Supplied data START

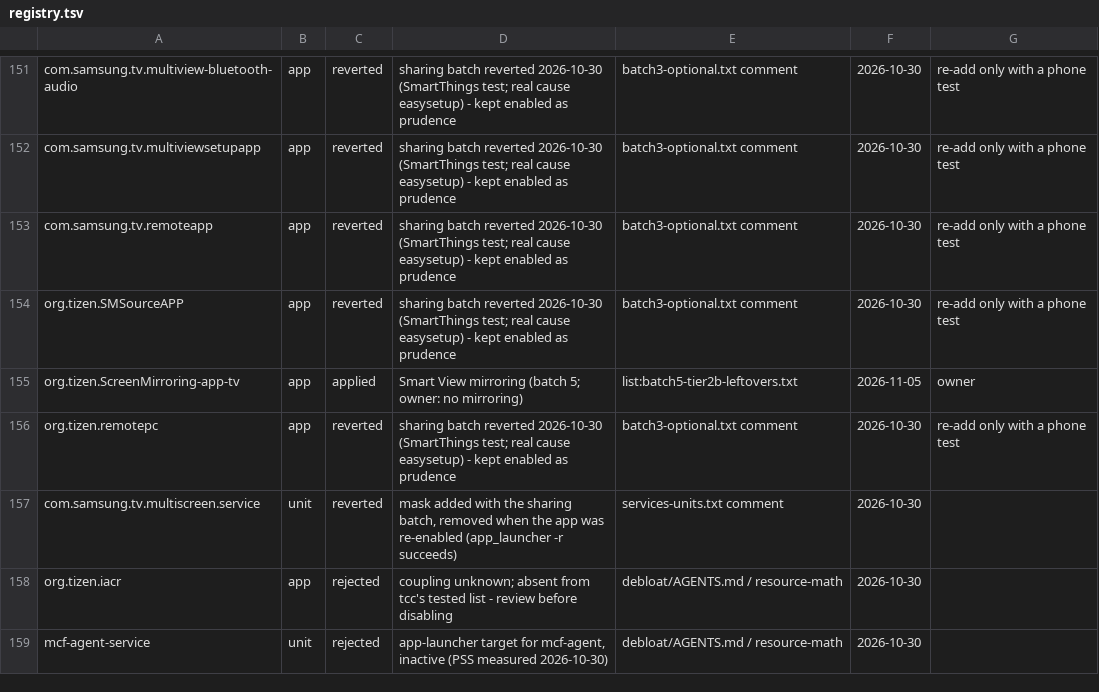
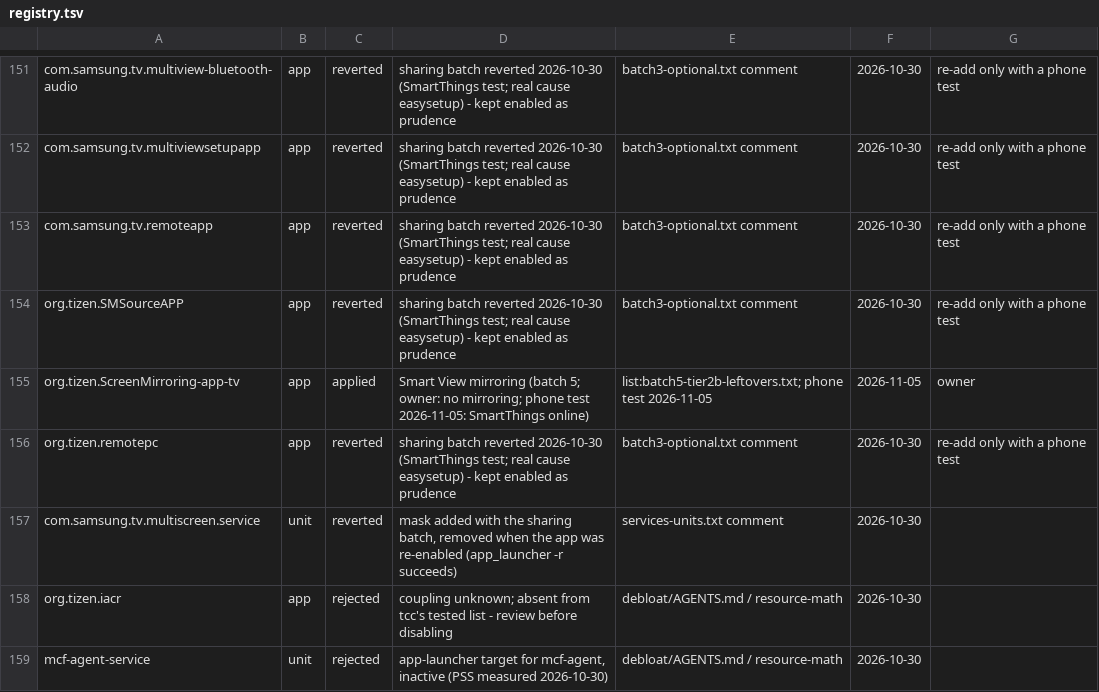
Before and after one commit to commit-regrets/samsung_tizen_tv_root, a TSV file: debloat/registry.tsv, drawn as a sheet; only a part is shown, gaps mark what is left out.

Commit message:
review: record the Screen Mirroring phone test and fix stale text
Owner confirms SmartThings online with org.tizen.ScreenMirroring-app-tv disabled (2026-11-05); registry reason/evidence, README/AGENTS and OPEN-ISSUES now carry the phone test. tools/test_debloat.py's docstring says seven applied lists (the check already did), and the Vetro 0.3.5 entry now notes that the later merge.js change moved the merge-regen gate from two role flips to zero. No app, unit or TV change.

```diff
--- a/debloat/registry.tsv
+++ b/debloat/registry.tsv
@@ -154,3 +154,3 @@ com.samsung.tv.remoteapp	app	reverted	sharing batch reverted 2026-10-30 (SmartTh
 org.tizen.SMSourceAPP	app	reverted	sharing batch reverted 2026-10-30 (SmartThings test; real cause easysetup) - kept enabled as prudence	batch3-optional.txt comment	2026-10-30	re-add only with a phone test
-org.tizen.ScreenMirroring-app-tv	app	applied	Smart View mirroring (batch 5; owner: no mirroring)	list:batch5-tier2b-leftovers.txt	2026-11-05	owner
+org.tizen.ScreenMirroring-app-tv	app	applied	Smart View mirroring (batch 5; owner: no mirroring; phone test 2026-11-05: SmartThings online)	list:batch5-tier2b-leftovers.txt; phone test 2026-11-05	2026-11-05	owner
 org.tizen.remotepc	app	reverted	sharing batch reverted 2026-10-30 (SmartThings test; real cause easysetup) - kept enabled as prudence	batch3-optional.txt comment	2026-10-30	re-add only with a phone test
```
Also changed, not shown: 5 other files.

Supplied data END

• What is needed: Line by line and exactly, write out the material above. Skip the pictures.

• Task output:
Before and after one commit to commit-regrets/samsung_tizen_tv_root, a TSV file: debloat/registry.tsv, drawn as a sheet; only a part is shown, gaps mark what is left out.

Commit message:
review: record the Screen Mirroring phone test and fix stale text
Owner confirms SmartThings online with org.tizen.ScreenMirroring-app-tv disabled (2026-11-05); registry reason/evidence, README/AGENTS and OPEN-ISSUES now carry the phone test. tools/test_debloat.py's docstring says seven applied lists (the check already did), and the Vetro 0.3.5 entry now notes that the later merge.js change moved the merge-regen gate from two role flips to zero. No app, unit or TV change.

```diff
--- a/debloat/registry.tsv
+++ b/debloat/registry.tsv
@@ -154,3 +154,3 @@ com.samsung.tv.remoteapp	app	reverted	sharing batch reverted 2026-10-30 (SmartTh
 org.tizen.SMSourceAPP	app	reverted	sharing batch reverted 2026-10-30 (SmartThings test; real cause easysetup) - kept enabled as prudence	batch3-optional.txt comment	2026-10-30	re-add only with a phone test
-org.tizen.ScreenMirroring-app-tv	app	applied	Smart View mirroring (batch 5; owner: no mirroring)	list:batch5-tier2b-leftovers.txt	2026-11-05	owner
+org.tizen.ScreenMirroring-app-tv	app	applied	Smart View mirroring (batch 5; owner: no mirroring; phone test 2026-11-05: SmartThings online)	list:batch5-tier2b-leftovers.txt; phone test 2026-11-05	2026-11-05	owner
 org.tizen.remotepc	app	reverted	sharing batch reverted 2026-10-30 (SmartThings test; real cause easysetup) - kept enabled as prudence	batch3-optional.txt comment	2026-10-30	re-add only with a phone test
```
Also changed, not shown: 5 other files.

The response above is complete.